C.R.A.Z.Y.

Born on Christmas Day, so he never gets proper birthday parties and his mother attributes religious powers to him. Dropped at birth, even. Three older brothers. One father determined to root out even the slightest inclinations of sissiness -- when he wants a baby stroller for his fifth birthday, his father buys him a huge hockey game instead. On top of all that, teenage and later young adult Zac Beaulieu is worried that he might have homosexual inclinations, which in the 1960s and 1970s, was even more difficult to deal with than it would be now.

C.R.A.Z.Y., which screened at aGLIFF this week, is not simply a coming-of-age and coming-out story. The movie's true focus is on a turbulent, changing father-son relationship.
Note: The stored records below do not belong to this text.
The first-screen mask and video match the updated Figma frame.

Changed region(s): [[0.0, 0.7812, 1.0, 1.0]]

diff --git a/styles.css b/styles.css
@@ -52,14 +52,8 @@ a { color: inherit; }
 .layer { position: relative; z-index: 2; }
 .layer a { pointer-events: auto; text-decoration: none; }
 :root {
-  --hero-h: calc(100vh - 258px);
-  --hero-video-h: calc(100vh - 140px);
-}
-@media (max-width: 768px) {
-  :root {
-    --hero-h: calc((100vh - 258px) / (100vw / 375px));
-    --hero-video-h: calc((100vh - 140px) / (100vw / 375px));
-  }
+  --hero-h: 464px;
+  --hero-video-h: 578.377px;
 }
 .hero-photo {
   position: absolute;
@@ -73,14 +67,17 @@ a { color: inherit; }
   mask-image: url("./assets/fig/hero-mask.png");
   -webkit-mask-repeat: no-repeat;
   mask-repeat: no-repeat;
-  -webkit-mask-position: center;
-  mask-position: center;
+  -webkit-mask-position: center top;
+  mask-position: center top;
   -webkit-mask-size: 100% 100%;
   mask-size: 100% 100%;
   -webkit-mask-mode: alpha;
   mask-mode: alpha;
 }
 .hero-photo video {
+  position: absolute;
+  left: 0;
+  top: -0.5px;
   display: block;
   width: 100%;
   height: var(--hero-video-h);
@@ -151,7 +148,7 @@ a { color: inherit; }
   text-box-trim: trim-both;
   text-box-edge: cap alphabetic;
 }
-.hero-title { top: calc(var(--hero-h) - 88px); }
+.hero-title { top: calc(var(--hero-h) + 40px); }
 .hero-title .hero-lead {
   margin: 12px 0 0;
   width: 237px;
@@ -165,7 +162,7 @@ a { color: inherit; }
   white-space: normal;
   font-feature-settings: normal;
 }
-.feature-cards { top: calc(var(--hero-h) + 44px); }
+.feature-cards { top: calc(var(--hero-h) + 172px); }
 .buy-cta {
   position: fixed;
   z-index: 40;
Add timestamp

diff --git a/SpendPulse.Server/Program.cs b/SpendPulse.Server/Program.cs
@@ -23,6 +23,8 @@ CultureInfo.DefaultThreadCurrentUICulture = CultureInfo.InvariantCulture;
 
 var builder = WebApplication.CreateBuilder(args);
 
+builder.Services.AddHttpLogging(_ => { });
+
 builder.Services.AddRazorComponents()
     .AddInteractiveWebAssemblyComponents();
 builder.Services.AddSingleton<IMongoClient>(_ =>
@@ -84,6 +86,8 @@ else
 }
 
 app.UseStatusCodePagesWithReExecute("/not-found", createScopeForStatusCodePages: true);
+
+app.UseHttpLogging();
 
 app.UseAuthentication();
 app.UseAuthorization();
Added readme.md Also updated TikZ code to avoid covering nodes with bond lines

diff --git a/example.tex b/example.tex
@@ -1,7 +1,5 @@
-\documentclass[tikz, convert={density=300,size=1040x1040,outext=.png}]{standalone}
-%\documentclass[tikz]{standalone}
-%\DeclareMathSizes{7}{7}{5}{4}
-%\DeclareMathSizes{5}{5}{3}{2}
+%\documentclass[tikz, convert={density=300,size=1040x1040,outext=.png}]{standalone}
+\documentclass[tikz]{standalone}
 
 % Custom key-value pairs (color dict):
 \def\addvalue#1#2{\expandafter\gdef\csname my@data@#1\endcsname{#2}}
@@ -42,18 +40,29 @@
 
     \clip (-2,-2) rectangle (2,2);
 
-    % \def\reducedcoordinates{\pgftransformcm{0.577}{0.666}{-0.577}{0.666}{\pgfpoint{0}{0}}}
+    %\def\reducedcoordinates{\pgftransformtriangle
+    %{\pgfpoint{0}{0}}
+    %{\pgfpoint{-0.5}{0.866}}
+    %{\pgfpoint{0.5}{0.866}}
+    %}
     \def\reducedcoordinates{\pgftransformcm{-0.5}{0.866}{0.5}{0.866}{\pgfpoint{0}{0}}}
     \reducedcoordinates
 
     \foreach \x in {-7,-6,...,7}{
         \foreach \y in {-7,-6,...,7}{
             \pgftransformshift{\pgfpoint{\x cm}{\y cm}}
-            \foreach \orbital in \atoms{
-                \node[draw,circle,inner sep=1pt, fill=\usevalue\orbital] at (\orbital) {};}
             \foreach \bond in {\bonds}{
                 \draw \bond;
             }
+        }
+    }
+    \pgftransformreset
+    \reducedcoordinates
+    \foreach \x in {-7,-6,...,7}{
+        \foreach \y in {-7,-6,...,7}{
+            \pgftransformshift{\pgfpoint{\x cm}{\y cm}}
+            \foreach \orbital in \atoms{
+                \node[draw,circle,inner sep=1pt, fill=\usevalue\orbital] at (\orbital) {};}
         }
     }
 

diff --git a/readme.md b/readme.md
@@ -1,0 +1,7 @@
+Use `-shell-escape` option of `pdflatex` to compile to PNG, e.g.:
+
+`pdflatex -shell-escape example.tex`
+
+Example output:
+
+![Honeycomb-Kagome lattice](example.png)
At an early age, Zac breaks one of his father's rare prize Patsy Cline albums, and throughout the film we see Zac searching for another copy, as if this will make everything better with his dad (Michel Cote).
categories Reviews, Cinematical